“I suppose he does have a lot going for him.” Erwin’s giving it full on puppy dog eyes now. “He’s sweet, concerned, handsome…” each epithet is accompanied by a kiss to Levi’s arm, his thigh, any bit of him that Erwin can reach without lifting his head too far off the pillow. “He’s a loving family man, a faithful friend, to say nothing of that luxuriant facial hair.” Erwin pulls the string of Levi’s apron, drapes it over his upper lip and bats his eyes winsomely.  “All that and he has an awesome way with a dishwasher too.  How can I possibly compete against such a man?”

“Oh for fuck sake.” Levi snorts, snatching the tie of his apron from under Erwin’s nose. “Fucking idiot. If you think I want to wake up next to that rat-faced bastard, you must be still hammered.”

“Does this mean you’re not going to divorce me then?” Erwin grins.

“I’ll think about it.” Levi sniffs

“How about if I give you something something else to think about?”

Erwin’s mouthing at Levi’s hip now, working his way south.

Before long Levi isn’t thinking of much at all and the broken glass stem lies forgotten on the table beside the bed.  Erwin breathes a sigh of relief as his marriage survives another day.

🔺 @wildcardkinshi 🔻
(continued from ask)

“It looks like a baby,” Niles said, lowering his voice to match Takumi’s. He stepped back, leaving the prince room to join him inside. Somehow, he couldn’t take his eye off the bundle in Takumi’s arms- he couldn’t resist stepping closer to get a better look at her. “Where did you find a baby?”



↳egyptian: kim hyuna as bastet | bast

Bastet was a goddess in ancient Egyptian religion, worshiped as early as the Second Dynasty (2890 BC). As Bast, she was the goddess of warfare in Lower Egypt, the Nile River delta region, before the unification of the cultures of ancient Egypt. Her name is also spelled Baast, Ubaste, and Baset.

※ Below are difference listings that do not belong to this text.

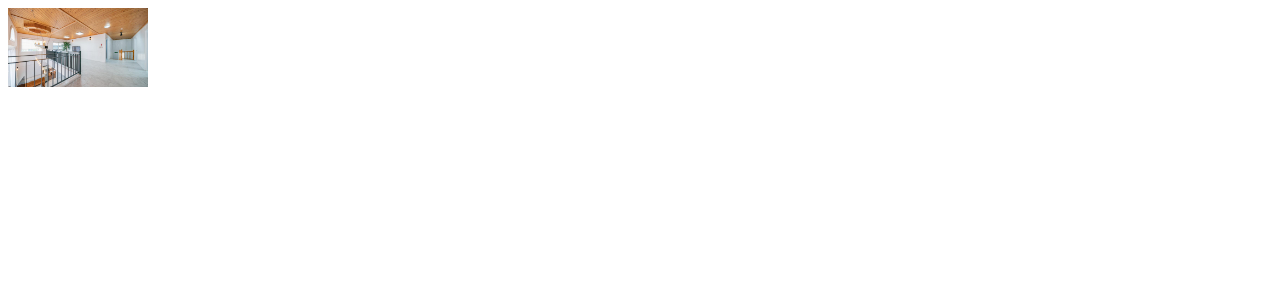
Repository: balsohn/adminshop
Page: http://localhost/jquery/0805/showHide.jsp
An editor plug-in stored every save of this project. The page is shown before and after the next save, followed by the edit.
The browser window is 1280 px wide. The pictures show the whole page.
The page is served by Tomcat 9.

Above is the page before, as saved 2024-08-20 08:07:54.

### work/jquery/src/main/webapp/0805/showHide.jsp
<%@ page language="java" contentType="text/html; charset=UTF-8"
    pageEncoding="UTF-8"%>
<!DOCTYPE html>
<html>
<head>
<meta charset="UTF-8">
<title>Insert title here</title>
<script src="https://code.jquery.com/jquery-latest.js"></script>
<script>
	$(function() {

	})
</script>
</head>
<body>
	<img src="1-1.jpg" width="140">
	<span style="font-size: 13px;">
</body>
</html>

After the next save:
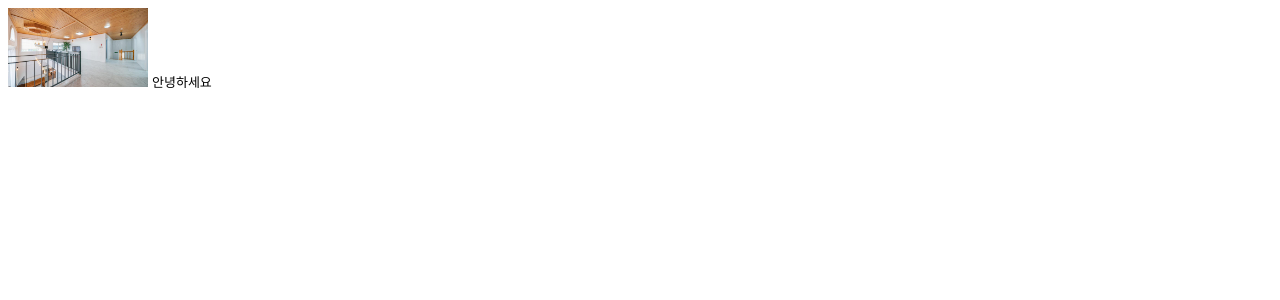
Saved 5 s later.
--- a/work/jquery/src/main/webapp/0805/showHide.jsp
+++ b/work/jquery/src/main/webapp/0805/showHide.jsp
@@ -14,6 +14,6 @@
 </head>
 <body>
 	<img src="1-1.jpg" width="140">
-	<span style="font-size: 13px;">
+	<span style="font-size: 13px;">안녕하세요</span>
 </body>
 </html>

In the Middle Kingdom, the domestic cat appeared as Bast’s sacred animal and after the New Kingdom she was depicted as a woman with the head of a cat or a lioness, carrying a sacred rattle and a box or basket. Shee hand and an aegis in the other—the aegis usually resembling a collar or gorget embellished with a lioness head. Bast was a lioness goddess of the sun throughout most of Ancient Egyptian history.

Bast literally meant, (female) of the ointment jar thus her name was related with the lavish jars in which Egyptians stored their perfume. She gradually became regarded as the goddess of perfumes, earning the title, perfumed protector. [x]